Between 1990 and 2000, at least 275 hectares of soil were lost per day in the EU, amounting to 1,000 km² per year, with half of this soil being sealed by layers of concrete and asphalt. This effectively means that every ten years an area the size of Cyprus is paved over.

Although the trend has apparently been cut back to 252 hectare per day in recent years, the rate of land consumption is still worrying. Between 2000 and 2006, the average increase in artificial areas in the EU was 3%, with figures exceeding 14% in Cyprus, Ireland and Spain. Regions all over Europe are affected by increasing soil sealing.

With a view to achieving the objectives of the Soil Thematic Strategy and the proposed Soil Framework Directive, which aim to protect European soils from degradation and to contribute to resource efficiency, the European Commission ordered a report entitled 'Overview of best practices for limiting soil sealing or mitigating its effects in EU-27' from the Austrian Environment Agency, which was completed in April 2011.

The report is based on information received from experts dealing with spatial planning, soil protection, building techniques, and on research from all over the EU. It briefly reviews the state of land take and sealing in the EU and gives an exhaustive overview of existing Member State policies to reduce and mitigate soil sealing. It presents the technical measures taken to mitigate the effects of sealing as well as the compensation systems introduced. These are supplemented by information on soil quality criteria and existing networks with relevance to the reduction of sealing.

The report recommends a three-tiered approach:

  • Limiting the progression of soil sealing with improved spatial planning or by reassessing "negative" subsidies that indirectly encourage soil sealing;
  • Mitigating damage when soil sealing cannot be avoided, through measures such as the use of permeable surfaces instead of conventional asphalt or cement and building green roofs;
  • Compensating valuable soil losses by action in other areas to offset drawbacks in eco-function. Measures may take the form of payments, as in the Czech Republic and Slovakia, or the restoration of already sealed soil. Good practices have been identified notably in the cities of Dresden (Soil Compensation Account) and Vienna.

The full report can be downloaded here (pdf ~ 9,6Mb).

The report is also available section by section:

A press release is available here.

One of the authors of the report (Gundula Prokop) appears at Green Week 2011 in the session 'Soil sealing, floods and fragmentation – an avoidable catastrophe?'. Her presentation as well as those of the other speakers will be available here.

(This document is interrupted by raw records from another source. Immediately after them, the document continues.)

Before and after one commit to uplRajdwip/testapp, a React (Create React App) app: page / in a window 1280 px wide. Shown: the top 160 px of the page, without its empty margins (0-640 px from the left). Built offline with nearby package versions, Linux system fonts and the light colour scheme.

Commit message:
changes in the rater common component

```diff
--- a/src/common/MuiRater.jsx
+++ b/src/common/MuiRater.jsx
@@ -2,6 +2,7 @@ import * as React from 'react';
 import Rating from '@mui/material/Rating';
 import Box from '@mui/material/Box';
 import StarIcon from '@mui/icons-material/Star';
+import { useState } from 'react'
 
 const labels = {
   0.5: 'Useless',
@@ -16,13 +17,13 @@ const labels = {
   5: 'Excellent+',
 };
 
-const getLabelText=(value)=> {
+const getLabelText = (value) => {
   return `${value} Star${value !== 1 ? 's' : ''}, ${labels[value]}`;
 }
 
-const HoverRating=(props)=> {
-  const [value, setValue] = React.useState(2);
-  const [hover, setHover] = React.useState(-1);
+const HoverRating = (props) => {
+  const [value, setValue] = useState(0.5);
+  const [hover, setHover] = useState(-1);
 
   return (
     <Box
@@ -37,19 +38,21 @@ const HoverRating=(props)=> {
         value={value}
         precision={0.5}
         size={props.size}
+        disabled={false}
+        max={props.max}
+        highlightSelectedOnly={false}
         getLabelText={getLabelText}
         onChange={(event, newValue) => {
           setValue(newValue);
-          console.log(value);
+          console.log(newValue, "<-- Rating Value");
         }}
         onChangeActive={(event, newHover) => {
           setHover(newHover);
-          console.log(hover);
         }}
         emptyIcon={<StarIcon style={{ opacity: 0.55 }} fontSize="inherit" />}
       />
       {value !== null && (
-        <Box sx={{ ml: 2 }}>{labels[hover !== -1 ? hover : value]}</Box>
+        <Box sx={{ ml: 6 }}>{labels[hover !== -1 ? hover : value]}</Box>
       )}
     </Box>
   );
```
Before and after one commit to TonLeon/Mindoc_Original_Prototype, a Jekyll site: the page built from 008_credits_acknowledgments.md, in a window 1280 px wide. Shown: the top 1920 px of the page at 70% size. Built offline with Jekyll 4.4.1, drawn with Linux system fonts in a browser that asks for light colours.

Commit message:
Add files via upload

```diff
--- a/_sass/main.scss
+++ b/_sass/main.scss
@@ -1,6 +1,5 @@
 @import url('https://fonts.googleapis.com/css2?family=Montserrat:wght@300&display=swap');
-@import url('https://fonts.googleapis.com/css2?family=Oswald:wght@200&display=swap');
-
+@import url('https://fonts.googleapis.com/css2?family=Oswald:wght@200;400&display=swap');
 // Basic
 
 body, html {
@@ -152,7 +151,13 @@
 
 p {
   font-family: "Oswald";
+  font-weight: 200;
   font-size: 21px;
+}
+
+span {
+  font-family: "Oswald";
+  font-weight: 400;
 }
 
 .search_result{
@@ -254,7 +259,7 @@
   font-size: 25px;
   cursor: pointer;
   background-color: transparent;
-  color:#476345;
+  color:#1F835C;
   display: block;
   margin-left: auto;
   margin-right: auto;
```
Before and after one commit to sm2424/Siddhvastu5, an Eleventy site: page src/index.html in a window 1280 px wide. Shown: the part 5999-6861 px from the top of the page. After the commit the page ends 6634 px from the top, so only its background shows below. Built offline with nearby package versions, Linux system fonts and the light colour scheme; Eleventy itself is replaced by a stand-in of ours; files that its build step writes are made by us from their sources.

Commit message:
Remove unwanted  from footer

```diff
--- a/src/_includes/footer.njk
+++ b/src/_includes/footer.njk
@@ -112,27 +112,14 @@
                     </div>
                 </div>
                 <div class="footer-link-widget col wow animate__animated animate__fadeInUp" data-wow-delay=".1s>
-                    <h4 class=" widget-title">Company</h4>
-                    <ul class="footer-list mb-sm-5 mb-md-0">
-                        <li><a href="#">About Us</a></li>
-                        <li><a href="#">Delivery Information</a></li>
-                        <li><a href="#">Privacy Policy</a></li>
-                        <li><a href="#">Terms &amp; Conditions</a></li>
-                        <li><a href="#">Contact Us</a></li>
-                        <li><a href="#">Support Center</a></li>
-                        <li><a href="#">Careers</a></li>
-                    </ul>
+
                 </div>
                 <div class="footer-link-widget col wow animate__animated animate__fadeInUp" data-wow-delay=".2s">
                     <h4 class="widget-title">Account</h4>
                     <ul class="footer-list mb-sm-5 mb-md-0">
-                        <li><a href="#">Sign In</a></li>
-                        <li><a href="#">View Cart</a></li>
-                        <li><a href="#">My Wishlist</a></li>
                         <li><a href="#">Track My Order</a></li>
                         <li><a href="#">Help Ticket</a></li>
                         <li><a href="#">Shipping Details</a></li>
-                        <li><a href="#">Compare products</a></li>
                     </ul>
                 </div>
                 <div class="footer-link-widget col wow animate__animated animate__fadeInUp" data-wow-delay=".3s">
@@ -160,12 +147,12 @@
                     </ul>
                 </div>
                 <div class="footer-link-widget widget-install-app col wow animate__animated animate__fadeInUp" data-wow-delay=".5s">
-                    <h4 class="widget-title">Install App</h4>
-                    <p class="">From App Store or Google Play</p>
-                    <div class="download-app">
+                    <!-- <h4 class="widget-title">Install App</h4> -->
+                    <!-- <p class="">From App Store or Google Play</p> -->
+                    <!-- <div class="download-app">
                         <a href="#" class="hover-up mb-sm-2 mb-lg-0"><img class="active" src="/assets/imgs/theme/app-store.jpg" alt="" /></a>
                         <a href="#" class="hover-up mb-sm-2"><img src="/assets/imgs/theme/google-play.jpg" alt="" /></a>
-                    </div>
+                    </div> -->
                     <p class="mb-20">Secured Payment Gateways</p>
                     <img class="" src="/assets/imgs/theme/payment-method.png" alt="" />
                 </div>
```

The report will serve as a basis for a Technical Document on Soil Sealing in the EU drawn up with the help of nominated national experts. The document will provide national, regional and local authorities with guidance on best practices for limiting soil sealing and mitigating its effects. The final document is expected to be ready in the course of 2012.